WHAT TO WORK ON
Look through the records below, and whenever a line contains "content", copy it.

--- --- ---

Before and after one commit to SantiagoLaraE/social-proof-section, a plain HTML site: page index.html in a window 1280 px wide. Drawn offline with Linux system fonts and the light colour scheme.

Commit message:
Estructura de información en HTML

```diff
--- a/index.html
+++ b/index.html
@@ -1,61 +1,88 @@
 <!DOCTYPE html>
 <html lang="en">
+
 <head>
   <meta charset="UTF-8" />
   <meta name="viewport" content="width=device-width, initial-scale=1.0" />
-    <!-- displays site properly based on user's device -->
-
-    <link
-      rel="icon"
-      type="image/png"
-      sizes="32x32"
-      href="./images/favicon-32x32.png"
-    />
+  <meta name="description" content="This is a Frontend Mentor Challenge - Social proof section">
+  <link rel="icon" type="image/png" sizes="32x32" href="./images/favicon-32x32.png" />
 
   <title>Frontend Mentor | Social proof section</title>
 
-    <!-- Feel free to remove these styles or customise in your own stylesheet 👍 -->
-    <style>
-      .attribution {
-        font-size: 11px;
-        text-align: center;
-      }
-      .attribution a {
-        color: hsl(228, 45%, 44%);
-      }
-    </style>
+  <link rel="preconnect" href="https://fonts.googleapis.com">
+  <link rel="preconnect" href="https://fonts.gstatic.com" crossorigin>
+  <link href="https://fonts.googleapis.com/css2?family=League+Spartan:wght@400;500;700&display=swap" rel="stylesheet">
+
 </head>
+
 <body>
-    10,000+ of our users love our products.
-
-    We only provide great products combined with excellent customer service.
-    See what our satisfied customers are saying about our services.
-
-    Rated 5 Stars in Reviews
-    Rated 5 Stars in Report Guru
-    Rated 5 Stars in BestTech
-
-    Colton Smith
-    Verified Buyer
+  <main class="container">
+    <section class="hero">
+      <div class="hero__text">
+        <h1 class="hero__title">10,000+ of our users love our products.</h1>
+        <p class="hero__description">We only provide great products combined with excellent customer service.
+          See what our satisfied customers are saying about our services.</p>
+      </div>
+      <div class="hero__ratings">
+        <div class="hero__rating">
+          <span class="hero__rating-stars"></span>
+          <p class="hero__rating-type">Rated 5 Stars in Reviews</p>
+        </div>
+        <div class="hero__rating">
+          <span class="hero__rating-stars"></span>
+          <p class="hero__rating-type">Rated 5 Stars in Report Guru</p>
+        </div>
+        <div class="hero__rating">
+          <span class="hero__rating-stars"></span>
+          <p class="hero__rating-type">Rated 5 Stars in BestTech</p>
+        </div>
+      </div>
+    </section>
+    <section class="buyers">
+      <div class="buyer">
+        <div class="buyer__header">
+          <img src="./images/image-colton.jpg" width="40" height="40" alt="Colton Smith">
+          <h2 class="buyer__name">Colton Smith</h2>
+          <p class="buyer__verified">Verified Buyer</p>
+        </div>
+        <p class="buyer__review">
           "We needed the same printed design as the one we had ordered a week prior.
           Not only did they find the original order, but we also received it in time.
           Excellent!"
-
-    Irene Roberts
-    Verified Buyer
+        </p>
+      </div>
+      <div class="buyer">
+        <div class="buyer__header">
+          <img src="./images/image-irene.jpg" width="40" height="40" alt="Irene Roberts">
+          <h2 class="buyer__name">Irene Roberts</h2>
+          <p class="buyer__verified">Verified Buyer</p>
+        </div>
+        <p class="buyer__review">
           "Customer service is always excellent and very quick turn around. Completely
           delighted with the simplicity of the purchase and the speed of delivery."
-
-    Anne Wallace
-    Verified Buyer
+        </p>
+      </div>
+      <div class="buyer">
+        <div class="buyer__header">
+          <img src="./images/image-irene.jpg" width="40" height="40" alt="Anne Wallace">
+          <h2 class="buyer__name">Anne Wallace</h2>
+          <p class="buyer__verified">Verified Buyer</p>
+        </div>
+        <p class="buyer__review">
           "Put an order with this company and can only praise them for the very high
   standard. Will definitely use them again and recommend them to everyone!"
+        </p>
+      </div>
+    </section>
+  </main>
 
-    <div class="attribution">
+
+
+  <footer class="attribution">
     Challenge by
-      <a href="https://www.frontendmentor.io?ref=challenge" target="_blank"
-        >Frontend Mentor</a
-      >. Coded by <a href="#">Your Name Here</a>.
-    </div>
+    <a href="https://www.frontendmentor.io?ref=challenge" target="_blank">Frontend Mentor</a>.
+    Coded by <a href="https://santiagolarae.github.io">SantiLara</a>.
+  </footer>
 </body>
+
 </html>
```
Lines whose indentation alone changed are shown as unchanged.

--- --- ---

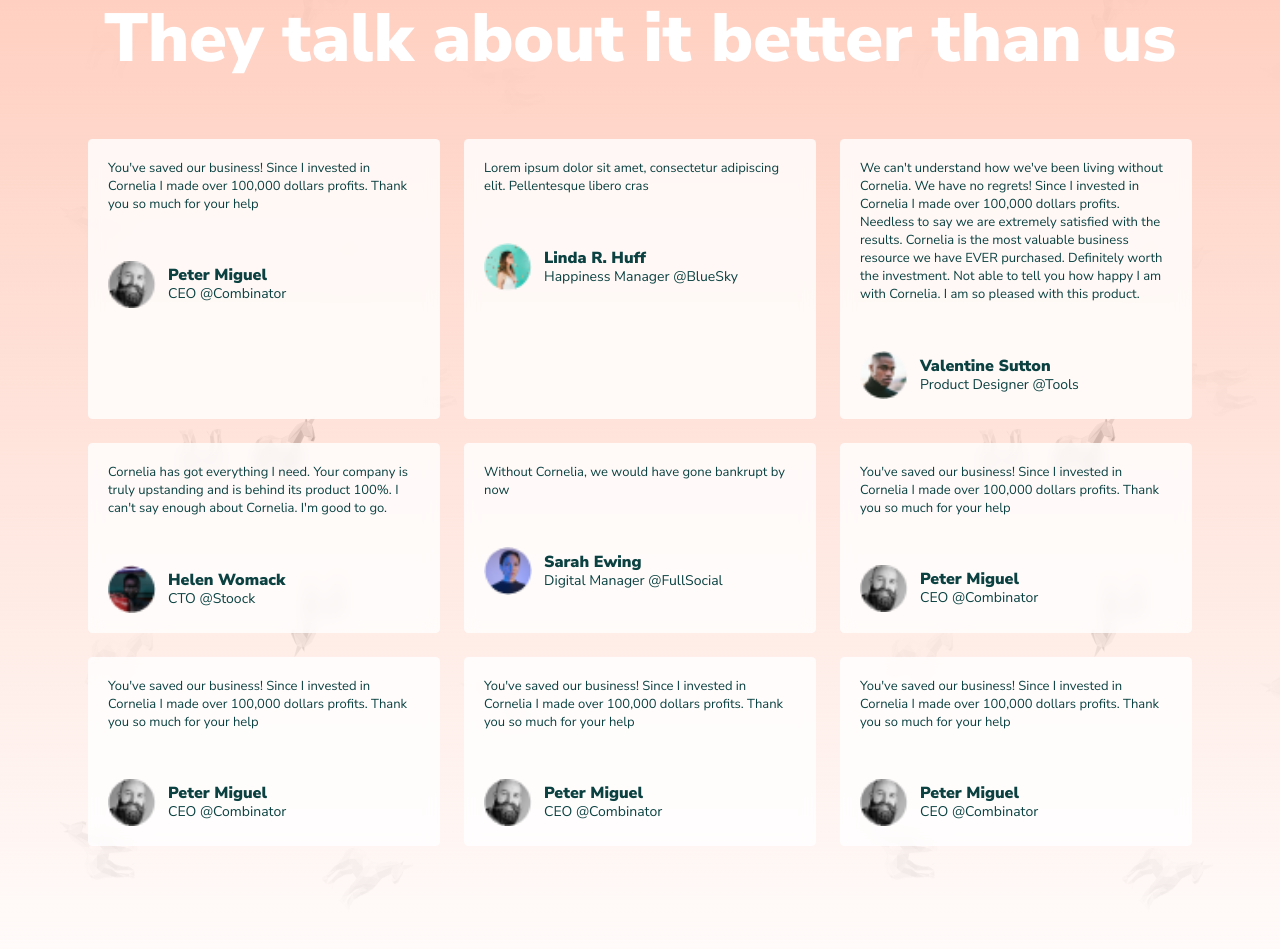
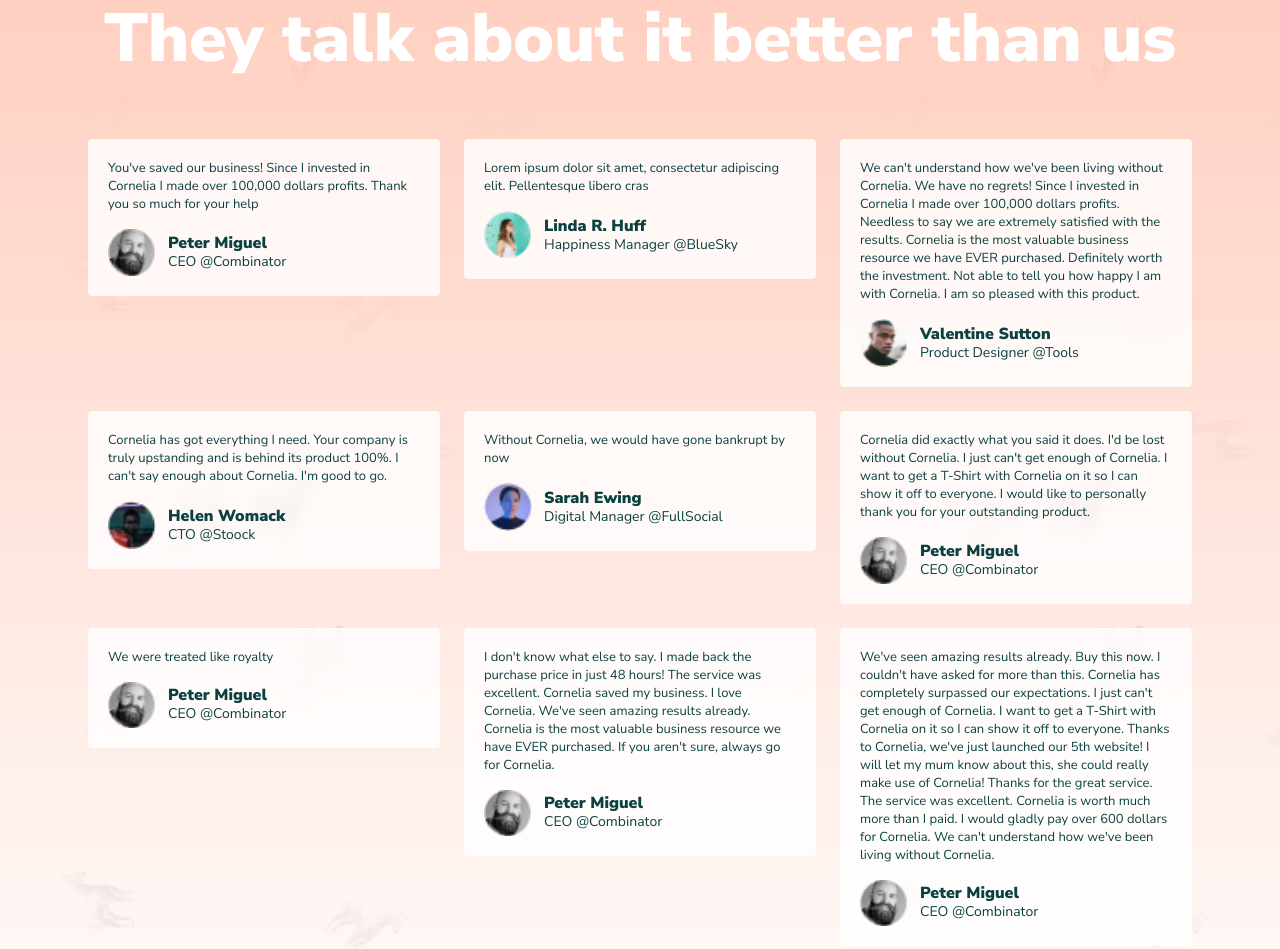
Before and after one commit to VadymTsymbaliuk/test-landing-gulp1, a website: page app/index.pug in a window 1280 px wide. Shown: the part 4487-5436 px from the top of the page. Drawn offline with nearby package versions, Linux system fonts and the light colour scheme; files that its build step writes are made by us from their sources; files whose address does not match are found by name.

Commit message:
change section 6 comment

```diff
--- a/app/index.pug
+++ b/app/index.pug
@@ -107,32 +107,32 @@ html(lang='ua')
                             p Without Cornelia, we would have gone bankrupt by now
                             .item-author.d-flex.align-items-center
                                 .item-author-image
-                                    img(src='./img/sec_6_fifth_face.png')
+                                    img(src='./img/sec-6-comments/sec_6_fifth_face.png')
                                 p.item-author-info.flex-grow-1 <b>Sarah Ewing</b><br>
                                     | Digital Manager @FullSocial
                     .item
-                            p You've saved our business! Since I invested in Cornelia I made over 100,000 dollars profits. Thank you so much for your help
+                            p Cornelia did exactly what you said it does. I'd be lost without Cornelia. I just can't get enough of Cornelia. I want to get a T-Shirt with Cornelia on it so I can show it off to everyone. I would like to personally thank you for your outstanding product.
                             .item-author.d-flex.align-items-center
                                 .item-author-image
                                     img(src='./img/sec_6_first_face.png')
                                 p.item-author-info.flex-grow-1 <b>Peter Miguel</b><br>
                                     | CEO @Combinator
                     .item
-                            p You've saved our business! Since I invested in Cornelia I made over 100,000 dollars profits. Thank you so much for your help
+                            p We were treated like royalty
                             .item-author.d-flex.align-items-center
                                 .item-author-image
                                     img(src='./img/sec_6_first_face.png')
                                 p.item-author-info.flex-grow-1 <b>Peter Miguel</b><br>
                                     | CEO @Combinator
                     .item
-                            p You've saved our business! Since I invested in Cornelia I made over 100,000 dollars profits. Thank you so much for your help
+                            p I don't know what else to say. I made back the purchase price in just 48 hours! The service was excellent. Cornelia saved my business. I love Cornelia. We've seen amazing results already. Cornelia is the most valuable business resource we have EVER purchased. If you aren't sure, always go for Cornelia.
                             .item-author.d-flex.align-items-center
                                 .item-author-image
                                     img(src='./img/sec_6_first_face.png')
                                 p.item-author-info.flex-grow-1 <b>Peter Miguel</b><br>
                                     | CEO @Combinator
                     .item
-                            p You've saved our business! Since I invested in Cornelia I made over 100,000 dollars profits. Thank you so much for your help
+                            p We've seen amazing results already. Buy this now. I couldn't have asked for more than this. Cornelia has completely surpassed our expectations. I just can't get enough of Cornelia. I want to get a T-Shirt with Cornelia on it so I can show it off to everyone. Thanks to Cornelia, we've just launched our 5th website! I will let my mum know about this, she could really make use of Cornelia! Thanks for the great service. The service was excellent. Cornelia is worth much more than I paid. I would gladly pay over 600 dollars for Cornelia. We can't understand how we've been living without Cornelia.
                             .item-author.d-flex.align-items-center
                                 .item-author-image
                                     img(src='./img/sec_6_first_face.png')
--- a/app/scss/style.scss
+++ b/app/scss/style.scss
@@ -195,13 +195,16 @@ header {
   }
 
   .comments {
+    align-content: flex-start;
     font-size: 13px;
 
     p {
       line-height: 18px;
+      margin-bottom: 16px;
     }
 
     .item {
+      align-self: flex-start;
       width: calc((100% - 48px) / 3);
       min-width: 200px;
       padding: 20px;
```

--- --- ---

SOLUTION FOR THIS TASK
   <meta name="viewport" content="width=device-width, initial-scale=1.0" />
+  <meta name="description" content="This is a Frontend Mentor Challenge - Social proof section">
+    align-content: flex-start;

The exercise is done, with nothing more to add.